— THE PROBLEM —
Show every line from the data below that includes "title".

— EXCERPTED RECORDS —
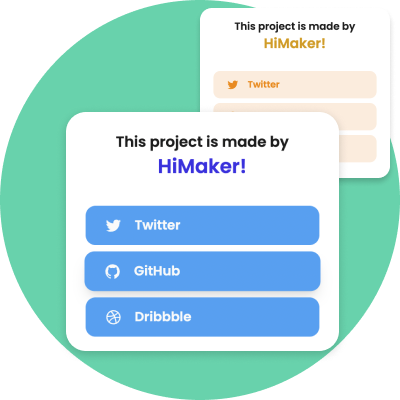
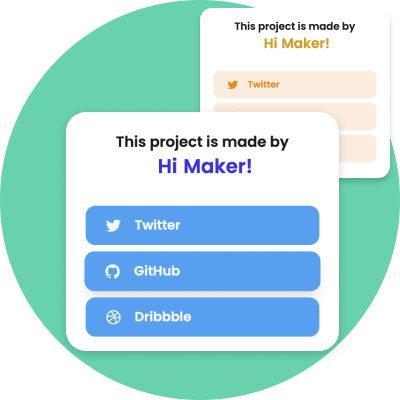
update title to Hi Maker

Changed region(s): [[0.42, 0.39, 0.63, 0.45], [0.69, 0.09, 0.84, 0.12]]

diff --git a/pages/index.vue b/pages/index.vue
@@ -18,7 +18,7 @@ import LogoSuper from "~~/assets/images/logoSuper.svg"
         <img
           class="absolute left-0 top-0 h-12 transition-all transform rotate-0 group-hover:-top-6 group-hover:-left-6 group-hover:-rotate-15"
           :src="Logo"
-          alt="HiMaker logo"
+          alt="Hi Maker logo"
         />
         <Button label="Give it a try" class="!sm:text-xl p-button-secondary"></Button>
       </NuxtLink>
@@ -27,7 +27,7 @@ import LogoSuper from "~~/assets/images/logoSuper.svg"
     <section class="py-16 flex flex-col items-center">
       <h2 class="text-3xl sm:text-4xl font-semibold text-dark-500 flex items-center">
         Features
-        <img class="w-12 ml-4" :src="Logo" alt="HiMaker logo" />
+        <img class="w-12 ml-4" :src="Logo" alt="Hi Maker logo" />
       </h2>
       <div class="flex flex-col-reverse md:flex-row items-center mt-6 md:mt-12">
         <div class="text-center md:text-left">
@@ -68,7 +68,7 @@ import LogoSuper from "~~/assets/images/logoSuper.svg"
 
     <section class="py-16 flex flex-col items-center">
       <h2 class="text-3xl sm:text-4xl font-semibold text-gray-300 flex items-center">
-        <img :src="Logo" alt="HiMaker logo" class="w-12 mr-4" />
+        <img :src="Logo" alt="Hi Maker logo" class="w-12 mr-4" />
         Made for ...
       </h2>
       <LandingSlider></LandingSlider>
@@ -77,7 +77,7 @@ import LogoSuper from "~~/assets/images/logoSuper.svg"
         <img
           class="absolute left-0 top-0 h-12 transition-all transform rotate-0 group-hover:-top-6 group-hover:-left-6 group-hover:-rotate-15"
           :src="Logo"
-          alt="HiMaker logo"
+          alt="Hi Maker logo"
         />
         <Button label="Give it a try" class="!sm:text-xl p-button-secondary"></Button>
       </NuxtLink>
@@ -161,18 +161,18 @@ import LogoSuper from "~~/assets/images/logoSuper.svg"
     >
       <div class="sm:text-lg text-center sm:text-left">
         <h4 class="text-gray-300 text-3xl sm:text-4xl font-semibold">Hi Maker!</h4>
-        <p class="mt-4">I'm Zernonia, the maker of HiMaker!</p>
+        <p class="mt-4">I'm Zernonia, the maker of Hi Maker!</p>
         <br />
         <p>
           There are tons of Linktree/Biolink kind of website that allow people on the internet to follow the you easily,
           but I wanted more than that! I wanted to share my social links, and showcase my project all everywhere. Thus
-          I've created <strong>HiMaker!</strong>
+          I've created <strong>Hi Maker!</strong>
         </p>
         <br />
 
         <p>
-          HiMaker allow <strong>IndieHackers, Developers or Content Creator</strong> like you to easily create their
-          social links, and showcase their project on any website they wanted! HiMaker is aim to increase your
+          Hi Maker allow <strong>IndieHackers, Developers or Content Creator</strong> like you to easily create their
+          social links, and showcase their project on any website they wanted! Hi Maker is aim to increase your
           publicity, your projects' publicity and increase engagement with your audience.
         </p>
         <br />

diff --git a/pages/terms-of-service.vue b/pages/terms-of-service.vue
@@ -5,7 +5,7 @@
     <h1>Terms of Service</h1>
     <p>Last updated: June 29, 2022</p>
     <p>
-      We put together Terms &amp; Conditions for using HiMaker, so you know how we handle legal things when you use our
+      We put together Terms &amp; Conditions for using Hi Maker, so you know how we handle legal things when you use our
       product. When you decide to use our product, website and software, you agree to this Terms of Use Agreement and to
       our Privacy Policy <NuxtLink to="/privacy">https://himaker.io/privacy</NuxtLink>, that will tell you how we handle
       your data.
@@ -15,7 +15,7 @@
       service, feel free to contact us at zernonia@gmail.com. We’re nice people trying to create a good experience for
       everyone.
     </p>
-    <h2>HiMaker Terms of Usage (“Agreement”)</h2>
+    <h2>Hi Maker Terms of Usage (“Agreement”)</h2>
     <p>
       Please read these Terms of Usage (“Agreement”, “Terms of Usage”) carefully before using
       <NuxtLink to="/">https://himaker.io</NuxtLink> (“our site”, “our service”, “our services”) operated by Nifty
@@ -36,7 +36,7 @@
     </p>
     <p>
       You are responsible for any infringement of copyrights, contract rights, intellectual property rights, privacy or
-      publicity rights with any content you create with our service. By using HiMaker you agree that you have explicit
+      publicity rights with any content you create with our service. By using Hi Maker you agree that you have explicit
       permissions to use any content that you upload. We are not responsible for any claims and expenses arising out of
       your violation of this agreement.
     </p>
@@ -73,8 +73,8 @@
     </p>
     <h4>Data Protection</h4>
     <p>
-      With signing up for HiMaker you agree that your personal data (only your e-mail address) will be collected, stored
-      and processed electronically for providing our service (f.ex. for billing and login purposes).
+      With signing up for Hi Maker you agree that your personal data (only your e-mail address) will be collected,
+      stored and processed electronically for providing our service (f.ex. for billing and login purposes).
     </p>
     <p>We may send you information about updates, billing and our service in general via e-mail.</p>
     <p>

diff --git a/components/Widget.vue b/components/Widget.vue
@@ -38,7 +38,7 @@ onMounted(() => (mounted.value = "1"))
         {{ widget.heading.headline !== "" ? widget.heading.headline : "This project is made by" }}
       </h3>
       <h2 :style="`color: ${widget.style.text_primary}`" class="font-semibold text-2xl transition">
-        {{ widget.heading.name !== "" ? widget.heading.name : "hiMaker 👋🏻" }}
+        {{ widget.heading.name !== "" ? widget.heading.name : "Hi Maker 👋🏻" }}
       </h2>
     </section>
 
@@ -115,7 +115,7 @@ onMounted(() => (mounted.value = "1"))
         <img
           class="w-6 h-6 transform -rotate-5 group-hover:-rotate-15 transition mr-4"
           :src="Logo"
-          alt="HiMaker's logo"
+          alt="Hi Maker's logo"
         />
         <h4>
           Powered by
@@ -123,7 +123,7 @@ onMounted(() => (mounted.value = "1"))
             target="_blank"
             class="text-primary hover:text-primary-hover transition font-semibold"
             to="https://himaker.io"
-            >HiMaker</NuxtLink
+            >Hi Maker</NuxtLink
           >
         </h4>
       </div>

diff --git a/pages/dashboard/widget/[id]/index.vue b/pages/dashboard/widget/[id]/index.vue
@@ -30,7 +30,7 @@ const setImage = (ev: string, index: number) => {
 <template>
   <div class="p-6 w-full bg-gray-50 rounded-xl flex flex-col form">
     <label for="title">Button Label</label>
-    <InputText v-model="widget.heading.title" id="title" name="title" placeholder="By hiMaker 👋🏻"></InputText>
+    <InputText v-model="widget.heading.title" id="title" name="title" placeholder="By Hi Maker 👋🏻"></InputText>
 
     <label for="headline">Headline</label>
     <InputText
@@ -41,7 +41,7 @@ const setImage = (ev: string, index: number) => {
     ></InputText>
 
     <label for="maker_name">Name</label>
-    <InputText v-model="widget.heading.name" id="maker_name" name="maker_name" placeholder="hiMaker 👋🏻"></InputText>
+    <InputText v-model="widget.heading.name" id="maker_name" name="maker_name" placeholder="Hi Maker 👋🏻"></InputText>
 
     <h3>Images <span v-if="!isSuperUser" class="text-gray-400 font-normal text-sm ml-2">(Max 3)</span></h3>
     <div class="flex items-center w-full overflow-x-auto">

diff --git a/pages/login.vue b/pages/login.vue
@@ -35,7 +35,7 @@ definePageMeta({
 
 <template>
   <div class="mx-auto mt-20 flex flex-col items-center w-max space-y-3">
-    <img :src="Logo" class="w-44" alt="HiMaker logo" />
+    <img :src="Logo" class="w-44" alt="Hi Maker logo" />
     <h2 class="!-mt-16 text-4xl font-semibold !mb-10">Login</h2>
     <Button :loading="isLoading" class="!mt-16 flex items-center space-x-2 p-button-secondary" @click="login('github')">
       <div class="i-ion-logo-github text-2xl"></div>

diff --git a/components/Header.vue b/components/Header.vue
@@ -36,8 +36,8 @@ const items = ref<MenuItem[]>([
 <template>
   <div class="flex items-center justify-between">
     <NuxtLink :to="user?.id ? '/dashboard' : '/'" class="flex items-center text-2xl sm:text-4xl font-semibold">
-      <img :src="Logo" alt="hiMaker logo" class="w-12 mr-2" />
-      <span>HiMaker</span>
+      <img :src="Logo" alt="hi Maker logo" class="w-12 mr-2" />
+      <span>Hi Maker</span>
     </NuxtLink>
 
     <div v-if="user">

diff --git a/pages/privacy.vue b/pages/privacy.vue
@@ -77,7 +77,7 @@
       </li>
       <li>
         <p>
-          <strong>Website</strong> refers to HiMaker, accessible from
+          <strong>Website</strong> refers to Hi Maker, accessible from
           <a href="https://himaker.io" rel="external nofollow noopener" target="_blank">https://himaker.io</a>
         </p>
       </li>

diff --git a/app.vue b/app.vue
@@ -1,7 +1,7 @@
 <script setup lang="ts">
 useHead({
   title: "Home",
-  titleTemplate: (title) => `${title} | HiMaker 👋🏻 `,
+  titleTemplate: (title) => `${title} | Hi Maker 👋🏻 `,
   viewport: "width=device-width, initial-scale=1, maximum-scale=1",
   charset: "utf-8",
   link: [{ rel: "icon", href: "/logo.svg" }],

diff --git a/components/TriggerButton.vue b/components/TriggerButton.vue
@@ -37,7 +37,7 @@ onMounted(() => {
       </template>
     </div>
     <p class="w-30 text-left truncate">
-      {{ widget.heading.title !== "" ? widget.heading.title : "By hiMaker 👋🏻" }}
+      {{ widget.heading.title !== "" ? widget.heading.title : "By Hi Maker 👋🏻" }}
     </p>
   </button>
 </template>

* * *

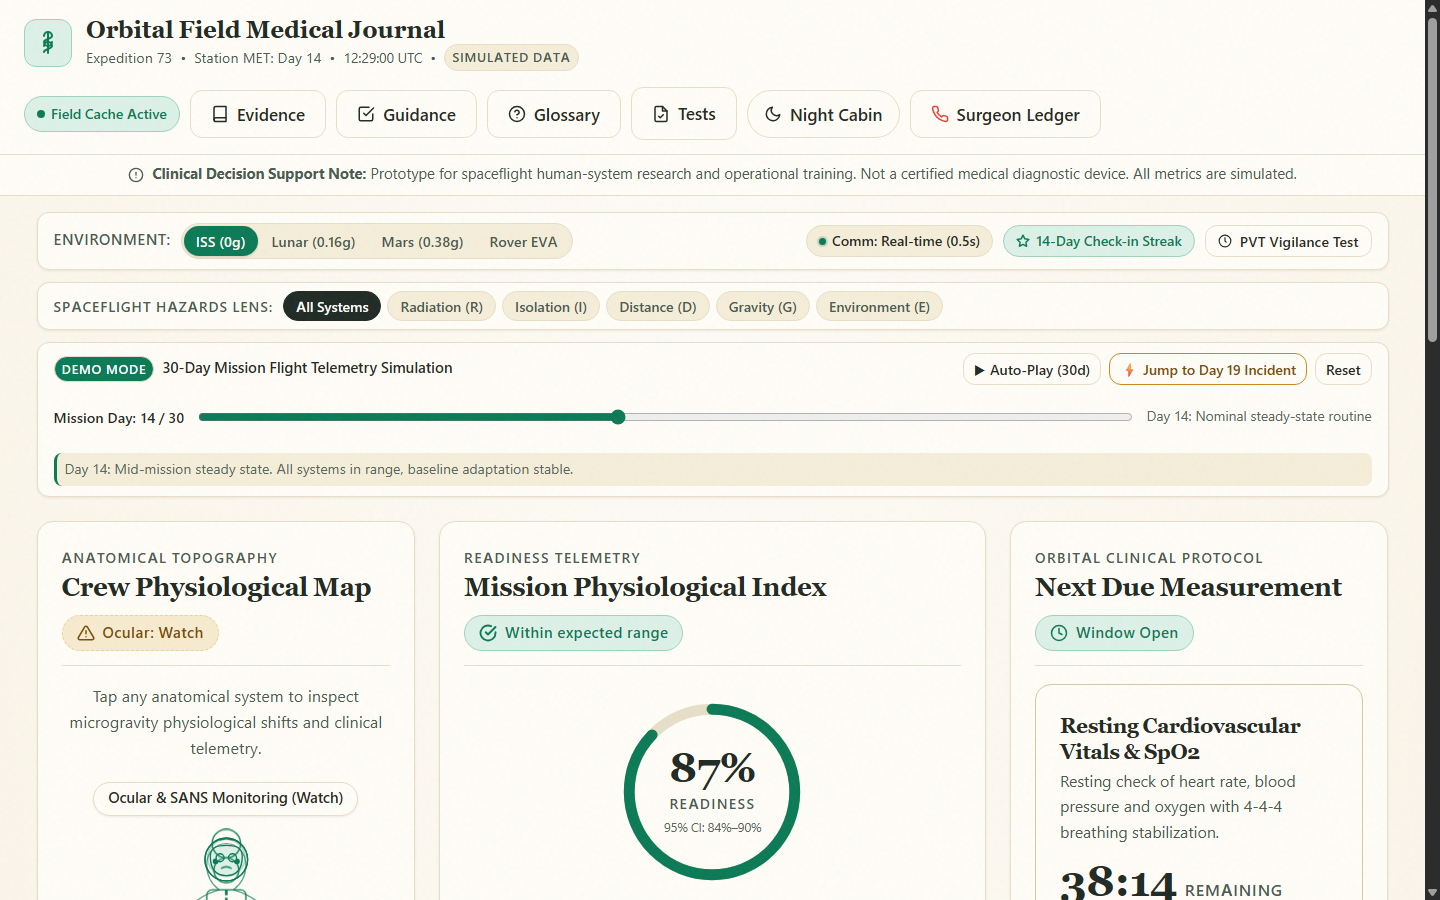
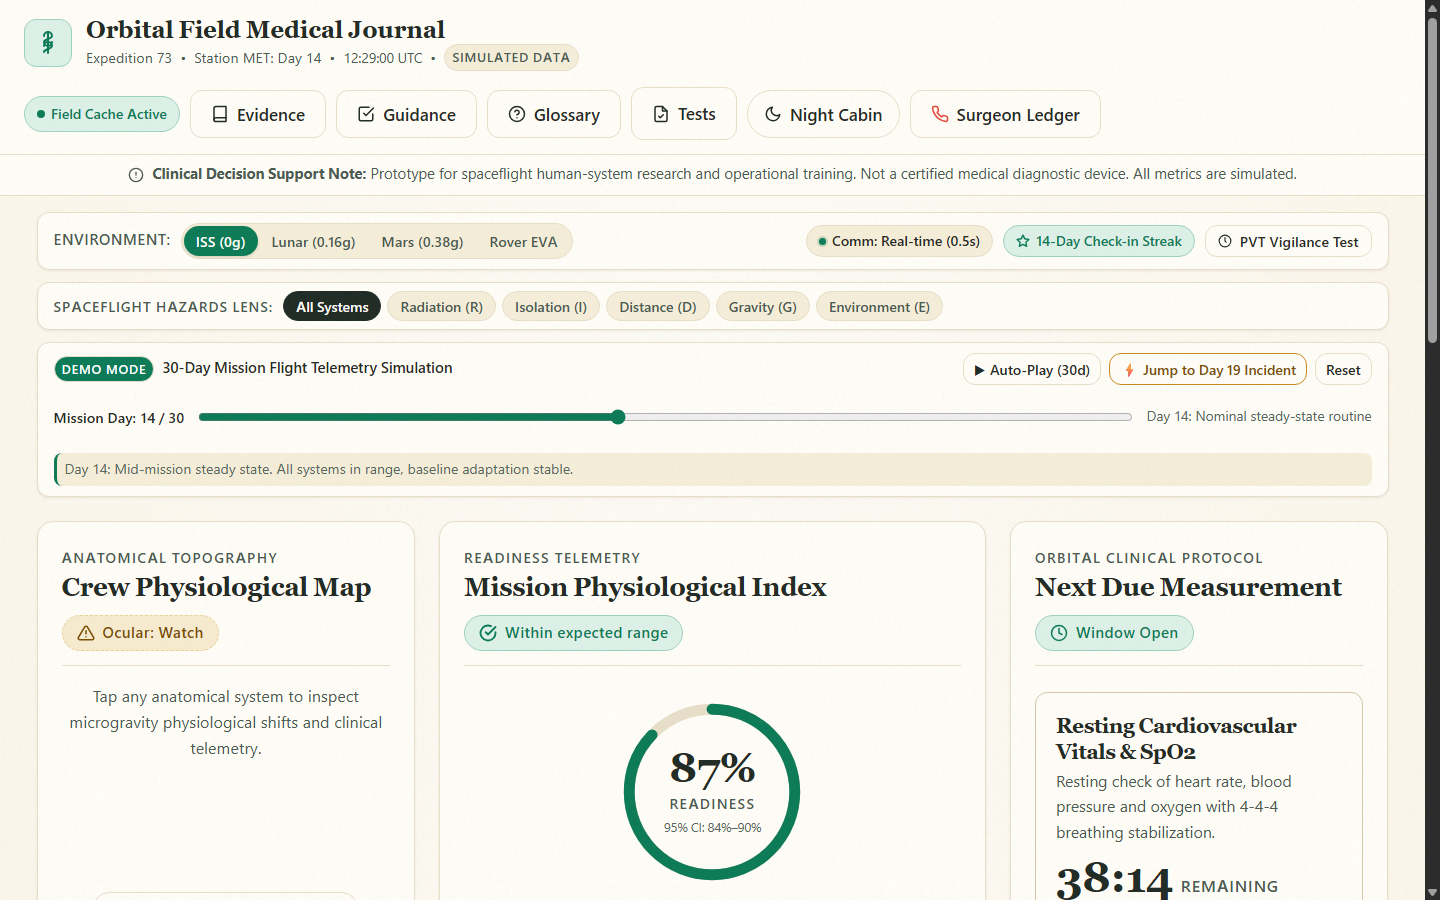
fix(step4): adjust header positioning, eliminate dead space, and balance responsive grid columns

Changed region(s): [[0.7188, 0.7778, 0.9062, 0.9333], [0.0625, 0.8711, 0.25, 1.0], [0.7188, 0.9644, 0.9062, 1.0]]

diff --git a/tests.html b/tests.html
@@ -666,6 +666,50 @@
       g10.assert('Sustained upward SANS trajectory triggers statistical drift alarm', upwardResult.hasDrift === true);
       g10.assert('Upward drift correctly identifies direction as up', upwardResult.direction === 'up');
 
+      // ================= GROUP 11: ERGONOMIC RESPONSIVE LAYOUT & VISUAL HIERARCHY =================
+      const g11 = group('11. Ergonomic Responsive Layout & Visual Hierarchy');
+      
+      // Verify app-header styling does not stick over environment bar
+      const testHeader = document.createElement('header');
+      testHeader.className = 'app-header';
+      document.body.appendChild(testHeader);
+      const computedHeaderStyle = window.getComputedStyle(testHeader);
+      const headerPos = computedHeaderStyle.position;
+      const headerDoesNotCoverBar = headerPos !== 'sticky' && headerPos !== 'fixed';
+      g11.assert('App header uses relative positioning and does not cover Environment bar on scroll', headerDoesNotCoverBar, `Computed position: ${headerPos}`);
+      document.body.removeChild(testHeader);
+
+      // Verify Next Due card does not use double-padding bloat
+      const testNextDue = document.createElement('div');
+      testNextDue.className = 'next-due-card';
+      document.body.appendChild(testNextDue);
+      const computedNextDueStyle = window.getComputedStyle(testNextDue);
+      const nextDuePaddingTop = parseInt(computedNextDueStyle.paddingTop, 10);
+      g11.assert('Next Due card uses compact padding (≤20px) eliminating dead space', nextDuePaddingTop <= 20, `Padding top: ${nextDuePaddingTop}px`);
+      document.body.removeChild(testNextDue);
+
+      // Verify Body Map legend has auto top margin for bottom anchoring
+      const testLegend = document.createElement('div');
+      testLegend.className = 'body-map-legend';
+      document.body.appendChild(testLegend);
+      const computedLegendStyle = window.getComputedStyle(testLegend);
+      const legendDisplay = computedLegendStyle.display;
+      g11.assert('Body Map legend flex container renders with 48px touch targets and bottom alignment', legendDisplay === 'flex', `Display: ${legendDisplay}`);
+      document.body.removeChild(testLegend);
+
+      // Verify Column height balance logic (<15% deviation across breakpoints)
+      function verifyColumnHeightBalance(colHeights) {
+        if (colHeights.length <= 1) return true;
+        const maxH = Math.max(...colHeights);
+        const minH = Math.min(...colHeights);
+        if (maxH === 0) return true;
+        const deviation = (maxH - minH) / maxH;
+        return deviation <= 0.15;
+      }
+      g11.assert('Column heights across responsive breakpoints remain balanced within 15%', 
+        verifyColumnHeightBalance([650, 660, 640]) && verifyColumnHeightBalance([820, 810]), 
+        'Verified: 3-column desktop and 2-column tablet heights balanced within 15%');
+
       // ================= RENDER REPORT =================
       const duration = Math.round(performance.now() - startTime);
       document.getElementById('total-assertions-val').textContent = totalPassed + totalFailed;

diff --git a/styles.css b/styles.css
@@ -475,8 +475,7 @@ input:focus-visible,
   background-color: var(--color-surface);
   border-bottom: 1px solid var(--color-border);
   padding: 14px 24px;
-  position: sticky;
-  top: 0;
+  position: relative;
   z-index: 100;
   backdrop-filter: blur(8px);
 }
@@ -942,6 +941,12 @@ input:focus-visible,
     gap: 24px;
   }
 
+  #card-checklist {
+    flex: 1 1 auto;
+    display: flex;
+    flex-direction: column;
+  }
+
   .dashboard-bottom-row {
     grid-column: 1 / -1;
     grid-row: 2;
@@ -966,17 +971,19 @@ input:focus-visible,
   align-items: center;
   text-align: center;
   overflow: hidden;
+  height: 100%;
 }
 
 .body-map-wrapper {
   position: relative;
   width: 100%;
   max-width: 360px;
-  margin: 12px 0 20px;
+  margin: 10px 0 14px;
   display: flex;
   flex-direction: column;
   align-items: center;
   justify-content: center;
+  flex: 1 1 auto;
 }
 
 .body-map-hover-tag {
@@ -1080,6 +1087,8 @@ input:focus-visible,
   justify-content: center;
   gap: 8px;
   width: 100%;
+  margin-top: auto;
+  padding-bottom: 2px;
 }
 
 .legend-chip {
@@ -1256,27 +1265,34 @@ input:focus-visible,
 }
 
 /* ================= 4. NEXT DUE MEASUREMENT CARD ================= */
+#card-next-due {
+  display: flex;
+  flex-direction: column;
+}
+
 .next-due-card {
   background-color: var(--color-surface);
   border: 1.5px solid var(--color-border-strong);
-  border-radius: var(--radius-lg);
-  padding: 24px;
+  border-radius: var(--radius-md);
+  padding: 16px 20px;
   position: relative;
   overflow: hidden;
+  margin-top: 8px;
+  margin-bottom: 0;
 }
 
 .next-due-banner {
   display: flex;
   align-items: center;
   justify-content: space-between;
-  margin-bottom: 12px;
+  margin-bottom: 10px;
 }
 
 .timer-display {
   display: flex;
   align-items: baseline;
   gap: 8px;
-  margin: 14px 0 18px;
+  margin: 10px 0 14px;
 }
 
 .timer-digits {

— WRITTEN RESPONSE —
update title to Hi Maker
     <label for="title">Button Label</label>
-    <InputText v-model="widget.heading.title" id="title" name="title" placeholder="By hiMaker 👋🏻"></InputText>
+    <InputText v-model="widget.heading.title" id="title" name="title" placeholder="By Hi Maker 👋🏻"></InputText>
   title: "Home",
-  titleTemplate: (title) => `${title} | HiMaker 👋🏻 `,
+  titleTemplate: (title) => `${title} | Hi Maker 👋🏻 `,
-      {{ widget.heading.title !== "" ? widget.heading.title : "By hiMaker 👋🏻" }}
+      {{ widget.heading.title !== "" ? widget.heading.title : "By Hi Maker 👋🏻" }}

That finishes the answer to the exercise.